Development RoastBy Carolynn Look and Garance Marcotte

The best time to plant a tree was 20 years ago. The second best time is now.” -Chinese Proverb

Some of the greatest ancient civilizations used to roam the lands that are now India, China, and Thailand. They were known for practices that showed a deep-rooted respect for the world around them, both in their daily lives and in their spirituality. Still today, the harmony between man and nature is seen in many parts of Asia, from Mongolian nomads living in yurts, to Tibetan monks leading minimalistic lives and seeking spiritual balance with everything around them. However, in many other places, this relationship has changed. Rapid urbanization is changing the continent’s landscape as rural-urban income disparities increase, water bodies are becoming severely damaged and pollution is at some of the world’s worst levels. Read More »

Live Research Bulletin: Accounting for the Environment in Europe—Progress and Lessons.

Throughout November Development Roast is bringing you live research updates on an INESAD working paper currently in progress that is investigating national environmental accounting efforts around the world. Today, Carolynn Looks sums up the European experience.

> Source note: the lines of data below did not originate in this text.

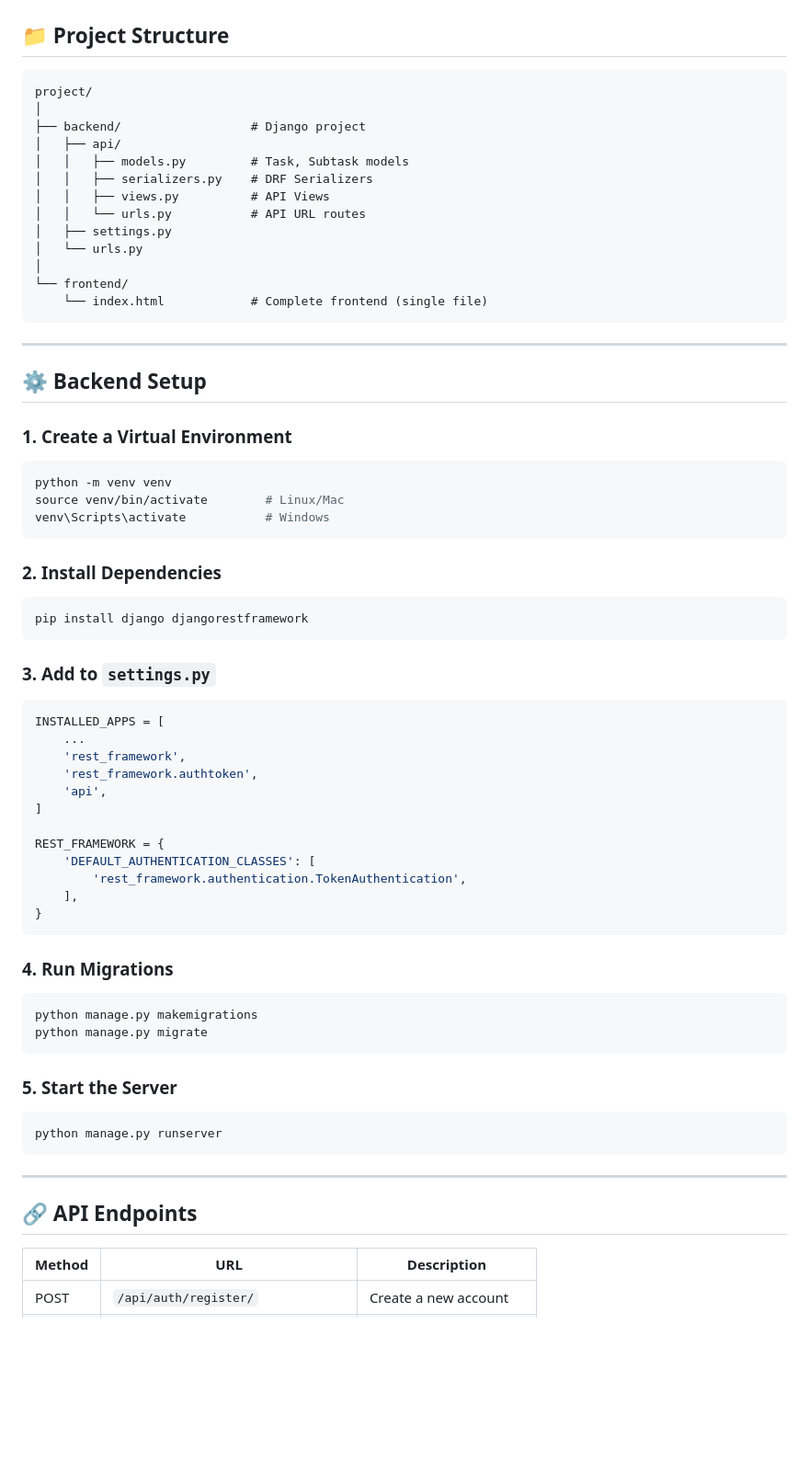
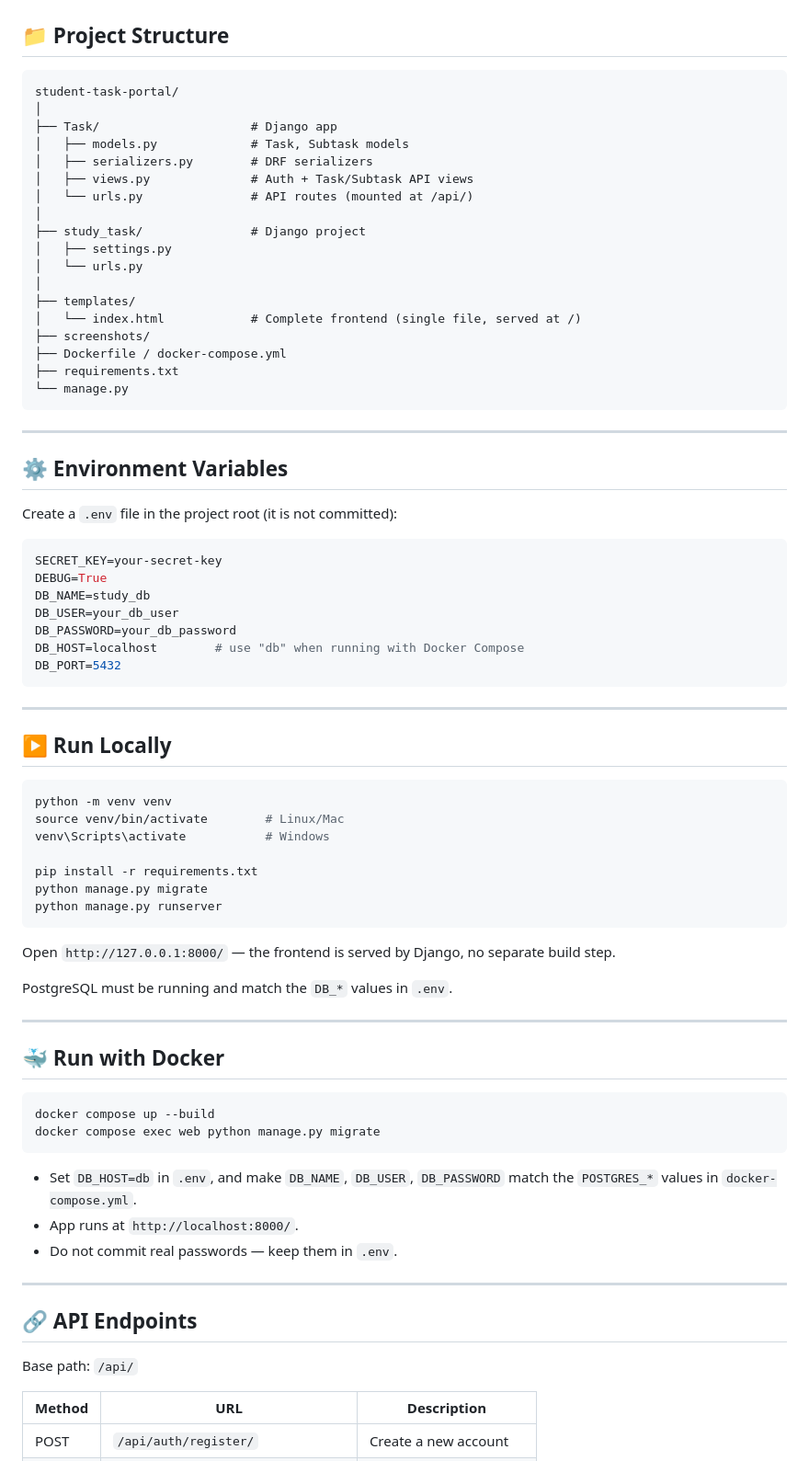
Before and after one commit to sumitkumar01104/Student-Task-Portal, a Markdown page: README.MD, the part around one of its changes. Shown at 92% size. GitHub-like rendering; blank space fills up the shorter version.

Commit message:
Revise README for clarity and structure updates
Updated README to clarify project structure and setup instructions. Added details about environment variables and Docker usage.

````diff
--- a/README.MD
+++ b/README.MD
@@ -31,72 +34,78 @@ A full-stack web app that helps students manage their tasks and subtasks efficie
 ## 📁 Project Structure
 
 ```
-project/
+student-task-portal/
 │
-├── backend/                  # Django project
-│   ├── api/
-│   │   ├── models.py         # Task, Subtask models
-│   │   ├── serializers.py    # DRF Serializers
-│   │   ├── views.py          # API Views
-│   │   └── urls.py           # API URL routes
+├── Task/                     # Django app
+│   ├── models.py             # Task, Subtask models
+│   ├── serializers.py        # DRF serializers
+│   ├── views.py              # Auth + Task/Subtask API views
+│   └── urls.py               # API routes (mounted at /api/)
+│
+├── study_task/               # Django project
 │   ├── settings.py
 │   └── urls.py
 │
-└── frontend/
-    └── index.html            # Complete frontend (single file)
+├── templates/
+│   └── index.html            # Complete frontend (single file, served at /)
+├── screenshots/
+├── Dockerfile / docker-compose.yml
+├── requirements.txt
+└── manage.py
 ```
 
 ---
 
-## ⚙️ Backend Setup
+## ⚙️ Environment Variables
 
-### 1. Create a Virtual Environment
+Create a `.env` file in the project root (it is not committed):
+
+```env
+SECRET_KEY=your-secret-key
+DEBUG=True
+DB_NAME=study_db
+DB_USER=your_db_user
+DB_PASSWORD=your_db_password
+DB_HOST=localhost        # use "db" when running with Docker Compose
+DB_PORT=5432
+```
+
+---
+
+## ▶️ Run Locally
 
 ```bash
 python -m venv venv
 source venv/bin/activate        # Linux/Mac
 venv\Scripts\activate           # Windows
+
+pip install -r requirements.txt
+python manage.py migrate
+python manage.py runserver
 ```
 
-### 2. Install Dependencies
+Open `http://127.0.0.1:8000/` — the frontend is served by Django, no separate build step.
+
+PostgreSQL must be running and match the `DB_*` values in `.env`.
+
+---
+
+## 🐳 Run with Docker
 
 ```bash
-pip install django djangorestframework
+docker compose up --build
+docker compose exec web python manage.py migrate
 ```
 
-### 3. Add to `settings.py`
-
-```python
-INSTALLED_APPS = [
-    ...
-    'rest_framework',
-    'rest_framework.authtoken',
-    'api',
-]
-
-REST_FRAMEWORK = {
-    'DEFAULT_AUTHENTICATION_CLASSES': [
-        'rest_framework.authentication.TokenAuthentication',
-    ],
-}
-```
-
-### 4. Run Migrations
-
-```bash
-python manage.py makemigrations
-python manage.py migrate
-```
-
-### 5. Start the Server
-
-```bash
-python manage.py runserver
-```
+- Set `DB_HOST=db` in `.env`, and make `DB_NAME`, `DB_USER`, `DB_PASSWORD` match the `POSTGRES_*` values in `docker-compose.yml`.
+- App runs at `http://localhost:8000/`.
+- Do not commit real passwords — keep them in `.env`.
 
 ---
 
 ## 🔗 API Endpoints
+
+Base path: `/api/`
 
 | Method | URL | Description |
 |--------|-----|-------------|
````
Also changed, not shown: other parts of README.MD (+18 -28 lines).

A kilo of tomatoes in Spain typically costs around €1.99. This price includes the efforts of the farmer who grew the tomatoes, transportation costs, and the work of the retailer. What it does not include is the cost of emissions as these tomatoes make their way across Europe, or of water usage, deforestation and loss of biodiversity as monoculture plantations spread across Spain’s rural landscapes. Because of an increasing recognition of such detrimental effects, economists and governments have started to realize that air, water and forests are not in fact free and have asked themselves: What is the price of an old Cypress tree? How much does a clean river cost? How do you place a value on a gulp of unpolluted air, or on an entire habitat?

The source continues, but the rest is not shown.